In the support world, efforts to coach agents may be met with skepticism and even hostility by agents who feel they’re already doing their best.
Marketers often bristle at suggestions from other parts of the business — especially sales — because, after all, they’re marketing, and they know their stuff better than anyone else.
When this happens, opportunities to improve processes, boost sales, and enhance the customer experience are lost. So how do you overcome them?
Point to the Numbers
One strategy is to use numbers to make your case. We record so much data about business operations today that numbers derived from data — and especially from predictive analytics — can bolster managers’ arguments.
For example, telling a salesperson that using CRM would help boost results might trigger all the usual objections to adoption — objections about the time spent on data entry, about how managers use the data to beat up sales people, and so on.
However, pointing out that the use of CRM can increase sales by as much as 29 percent, boost productivity by 34 percent, and improve sales forecasts by 42 percent (according to a Salesforce study) could change the discussion. The salesperson still might argue, but the argument then would be with the numbers and not as much with the manager.
Enlist Customers as Coaches
Better yet is to apply the peer principle I experienced with the teens in the youth group. Thanks to “voice of the customer” efforts and the increasing use of direct customer input, businesses are being told what their customers want from the customers themselves. This translates into the ability for managers to suggest changes based on this input as coming from the customers — in other words, not from an authority figure but from a peer.
An example of this is in the contact center world, where several large companies are gathering agent-level customer feedback and, by doing so, turning their customers into coaches. Post-interaction surveys designed to ask about each call allow customers to inform and reinforce coaching — the suggestions aren’t coming from the boss, they’re coming from the customer.
“One of the main reasons why such feedback is a hit in contact centers is that it is a hit with agents,” wrote Brad Cleveland in his book Call Center Management on Fast Forward. “Most find it easier to accept an assessment of their performance that includes feedback from the person who was directly involved in the contact rather than from a third-party observer alone. And the more palatable and trusted a performance assessment is, the more likely an agent is to accept it and to strive to improve.”
In the same way, customer feedback about marketing can be tremendously powerful for marketers, who face internal criticism from sales all the time and who tend to develop a thick skin toward internal advice as a result. Breaking through that armor with feedback from customers — the people marketing is supposed to influence — is a critical tactic for aligning marketing’s messaging with the real world.

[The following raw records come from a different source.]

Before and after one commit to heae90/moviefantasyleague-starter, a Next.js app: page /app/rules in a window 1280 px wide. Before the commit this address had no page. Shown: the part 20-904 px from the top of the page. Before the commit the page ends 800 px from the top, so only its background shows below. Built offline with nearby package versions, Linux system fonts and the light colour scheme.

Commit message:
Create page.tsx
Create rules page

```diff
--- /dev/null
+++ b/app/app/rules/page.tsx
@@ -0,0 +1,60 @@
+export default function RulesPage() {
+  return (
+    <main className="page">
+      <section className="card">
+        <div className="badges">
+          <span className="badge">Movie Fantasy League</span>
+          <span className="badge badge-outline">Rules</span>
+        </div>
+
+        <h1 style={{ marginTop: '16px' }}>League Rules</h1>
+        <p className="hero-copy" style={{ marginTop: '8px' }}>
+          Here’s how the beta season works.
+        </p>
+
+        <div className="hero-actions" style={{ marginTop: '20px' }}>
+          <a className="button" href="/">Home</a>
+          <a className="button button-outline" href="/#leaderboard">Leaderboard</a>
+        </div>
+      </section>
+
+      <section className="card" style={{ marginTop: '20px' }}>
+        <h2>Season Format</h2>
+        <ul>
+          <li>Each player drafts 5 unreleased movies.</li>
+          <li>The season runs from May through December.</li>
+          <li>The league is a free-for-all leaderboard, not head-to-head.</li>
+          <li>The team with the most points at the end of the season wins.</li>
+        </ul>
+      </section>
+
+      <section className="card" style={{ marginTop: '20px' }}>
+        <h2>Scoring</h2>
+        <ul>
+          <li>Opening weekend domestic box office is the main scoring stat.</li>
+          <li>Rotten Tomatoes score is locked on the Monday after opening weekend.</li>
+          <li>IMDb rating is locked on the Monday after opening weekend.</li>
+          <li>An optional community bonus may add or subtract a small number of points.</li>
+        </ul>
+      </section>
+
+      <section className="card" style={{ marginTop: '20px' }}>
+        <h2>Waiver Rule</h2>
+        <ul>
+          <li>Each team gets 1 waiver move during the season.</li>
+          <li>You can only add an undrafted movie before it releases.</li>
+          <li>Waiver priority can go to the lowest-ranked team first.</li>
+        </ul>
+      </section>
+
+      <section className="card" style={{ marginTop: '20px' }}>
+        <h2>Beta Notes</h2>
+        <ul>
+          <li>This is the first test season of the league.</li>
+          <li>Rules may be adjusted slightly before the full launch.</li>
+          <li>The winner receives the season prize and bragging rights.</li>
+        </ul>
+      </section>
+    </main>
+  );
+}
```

Sometimes what causes people to listen is not the message but the messenger. If you have the right people in sales, marketing and support, the ultimate messenger is the customer.